BuzzFeed’s John Stanton reports that a number of House Republicans received emails — sent to their internal congressional email addresses, addresses that are extremely difficult to find for non-members — in which an anonymous person threatened to politically ruin members who vote to raise the debt limit. The author first sent the cryptic threats to Speaker John Boehner and Rep. James Lankford, and then forwarded the emails to other members.
The email to Boehner asks him to stop “lying to the American people in re. the debt limit,” arguing (with Forbes and Wall Street Journal opinion page assists) that not raising the debt limit wouldn’t lead to default and widespread economic calamity. The email to Lankford is much more amusingly threatening, saying “see you soon” and then attaching another email from someone named “exposethefrauds” containing a spreadsheet of Republicans who’ve voted to raise the debt limit in the past.
Who could’ve sent these strange emails?

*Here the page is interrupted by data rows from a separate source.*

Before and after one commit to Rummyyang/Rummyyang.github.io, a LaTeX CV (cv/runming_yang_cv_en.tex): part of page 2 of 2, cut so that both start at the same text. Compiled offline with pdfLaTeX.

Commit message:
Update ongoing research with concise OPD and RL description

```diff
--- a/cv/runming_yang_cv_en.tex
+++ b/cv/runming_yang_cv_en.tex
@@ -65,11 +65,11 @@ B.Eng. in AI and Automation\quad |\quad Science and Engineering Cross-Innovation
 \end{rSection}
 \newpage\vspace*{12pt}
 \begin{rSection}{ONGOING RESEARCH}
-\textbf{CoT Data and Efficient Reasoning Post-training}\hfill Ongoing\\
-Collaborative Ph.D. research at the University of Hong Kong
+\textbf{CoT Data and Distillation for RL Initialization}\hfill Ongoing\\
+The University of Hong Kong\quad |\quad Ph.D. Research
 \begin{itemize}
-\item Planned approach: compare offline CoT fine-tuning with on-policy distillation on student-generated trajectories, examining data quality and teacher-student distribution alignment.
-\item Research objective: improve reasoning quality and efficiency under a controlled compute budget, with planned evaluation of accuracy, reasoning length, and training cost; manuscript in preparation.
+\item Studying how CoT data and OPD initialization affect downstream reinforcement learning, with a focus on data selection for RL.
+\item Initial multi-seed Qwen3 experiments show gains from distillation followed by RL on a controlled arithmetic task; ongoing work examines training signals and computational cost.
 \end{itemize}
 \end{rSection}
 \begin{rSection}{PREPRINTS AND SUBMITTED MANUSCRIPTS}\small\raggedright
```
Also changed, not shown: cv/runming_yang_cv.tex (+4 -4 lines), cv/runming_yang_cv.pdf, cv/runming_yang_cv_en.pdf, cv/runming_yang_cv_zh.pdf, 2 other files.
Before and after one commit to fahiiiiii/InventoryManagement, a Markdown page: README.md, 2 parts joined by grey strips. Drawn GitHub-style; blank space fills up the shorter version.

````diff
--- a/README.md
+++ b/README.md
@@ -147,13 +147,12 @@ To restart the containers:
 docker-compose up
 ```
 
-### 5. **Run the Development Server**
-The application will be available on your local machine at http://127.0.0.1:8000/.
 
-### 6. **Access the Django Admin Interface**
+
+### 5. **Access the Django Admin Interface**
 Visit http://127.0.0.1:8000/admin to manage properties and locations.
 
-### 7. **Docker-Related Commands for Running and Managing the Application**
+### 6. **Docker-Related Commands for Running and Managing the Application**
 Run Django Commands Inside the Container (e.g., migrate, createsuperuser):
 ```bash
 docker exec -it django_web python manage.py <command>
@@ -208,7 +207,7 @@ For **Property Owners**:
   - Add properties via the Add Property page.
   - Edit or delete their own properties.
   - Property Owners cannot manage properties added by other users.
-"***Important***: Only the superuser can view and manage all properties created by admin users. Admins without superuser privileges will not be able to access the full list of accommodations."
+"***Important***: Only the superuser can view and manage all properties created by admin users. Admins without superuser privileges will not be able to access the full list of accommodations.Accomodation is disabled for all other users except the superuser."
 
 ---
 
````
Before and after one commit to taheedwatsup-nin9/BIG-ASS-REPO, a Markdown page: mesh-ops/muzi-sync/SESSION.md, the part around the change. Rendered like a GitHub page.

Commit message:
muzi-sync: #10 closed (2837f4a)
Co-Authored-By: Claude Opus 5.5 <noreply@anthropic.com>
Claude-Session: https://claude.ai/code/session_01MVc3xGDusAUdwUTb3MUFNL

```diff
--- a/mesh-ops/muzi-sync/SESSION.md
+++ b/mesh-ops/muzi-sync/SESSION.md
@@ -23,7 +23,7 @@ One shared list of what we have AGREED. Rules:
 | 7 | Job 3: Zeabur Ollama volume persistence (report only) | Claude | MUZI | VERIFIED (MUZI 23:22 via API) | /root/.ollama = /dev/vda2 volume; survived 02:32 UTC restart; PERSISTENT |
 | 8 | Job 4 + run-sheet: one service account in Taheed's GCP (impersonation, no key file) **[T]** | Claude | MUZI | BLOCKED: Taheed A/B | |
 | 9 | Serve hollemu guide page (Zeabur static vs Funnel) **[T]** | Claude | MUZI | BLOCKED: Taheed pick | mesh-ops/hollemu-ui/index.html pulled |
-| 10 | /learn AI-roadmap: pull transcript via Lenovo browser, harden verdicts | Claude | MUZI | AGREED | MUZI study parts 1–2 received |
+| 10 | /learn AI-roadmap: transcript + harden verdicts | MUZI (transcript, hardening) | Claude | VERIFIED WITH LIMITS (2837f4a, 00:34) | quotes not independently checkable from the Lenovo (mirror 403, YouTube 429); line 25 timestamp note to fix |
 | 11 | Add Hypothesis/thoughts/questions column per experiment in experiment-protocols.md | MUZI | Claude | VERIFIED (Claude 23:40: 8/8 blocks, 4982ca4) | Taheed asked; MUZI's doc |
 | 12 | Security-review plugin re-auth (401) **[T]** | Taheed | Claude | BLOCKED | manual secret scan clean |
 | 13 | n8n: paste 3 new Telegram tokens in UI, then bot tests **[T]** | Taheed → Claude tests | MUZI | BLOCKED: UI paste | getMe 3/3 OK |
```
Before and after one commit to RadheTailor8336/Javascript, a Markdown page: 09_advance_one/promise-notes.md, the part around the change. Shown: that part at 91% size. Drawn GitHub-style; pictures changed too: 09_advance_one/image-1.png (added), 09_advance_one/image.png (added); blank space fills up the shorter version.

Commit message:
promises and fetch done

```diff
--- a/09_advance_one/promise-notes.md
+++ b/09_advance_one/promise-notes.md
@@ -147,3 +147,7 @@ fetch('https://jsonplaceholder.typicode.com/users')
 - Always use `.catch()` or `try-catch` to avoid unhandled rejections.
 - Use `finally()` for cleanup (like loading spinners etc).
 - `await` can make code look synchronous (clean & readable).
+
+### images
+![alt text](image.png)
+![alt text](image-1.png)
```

“It’s got to be another member. Probably one of the crazy ones,” said a Republican who had seen the email, which was sent from an anonymous email address, firstname.lastname@example.org.
Yes, Republicans also think of certain other Republicans as “the crazy ones.” No, those Republicans do not generally have policy beliefs that differ significantly from those of the crazy ones. One issue that does divide them, though, is the debt ceiling. “Sane” Republicans exploit the regular mandatory debt ceiling vote by falsely claiming that raising it incurs additional debt, while understanding that raising the limit is necessary. “The crazy ones,” though, genuinely believe that not raising the debt limit wouldn’t end up causing an economic catastrophe, or that somehow causing that catastrophe is necessary in order to finally shrink our bloated federal government.
What makes “the crazy ones” crazy, in fact, is that they genuinely believe the cynical lies — about government debt, global warming, taxes, healthcare, immigration, Democratic Party fiscal policies and so on — that the non-crazy ones have been feeding the rubes for years.
Here, then, is another consequence of encouraging a bit of paranoid conspiratorial delusion and fiscal magical thinking among your base for decades: The crazy letters are coming from inside the House. Various people on the inside now actually believe these formerly convenient fictions! If the emails didn’t come directly from a member, they were most likely sent from someone who got the list of internal email addresses from a member.
So who was it?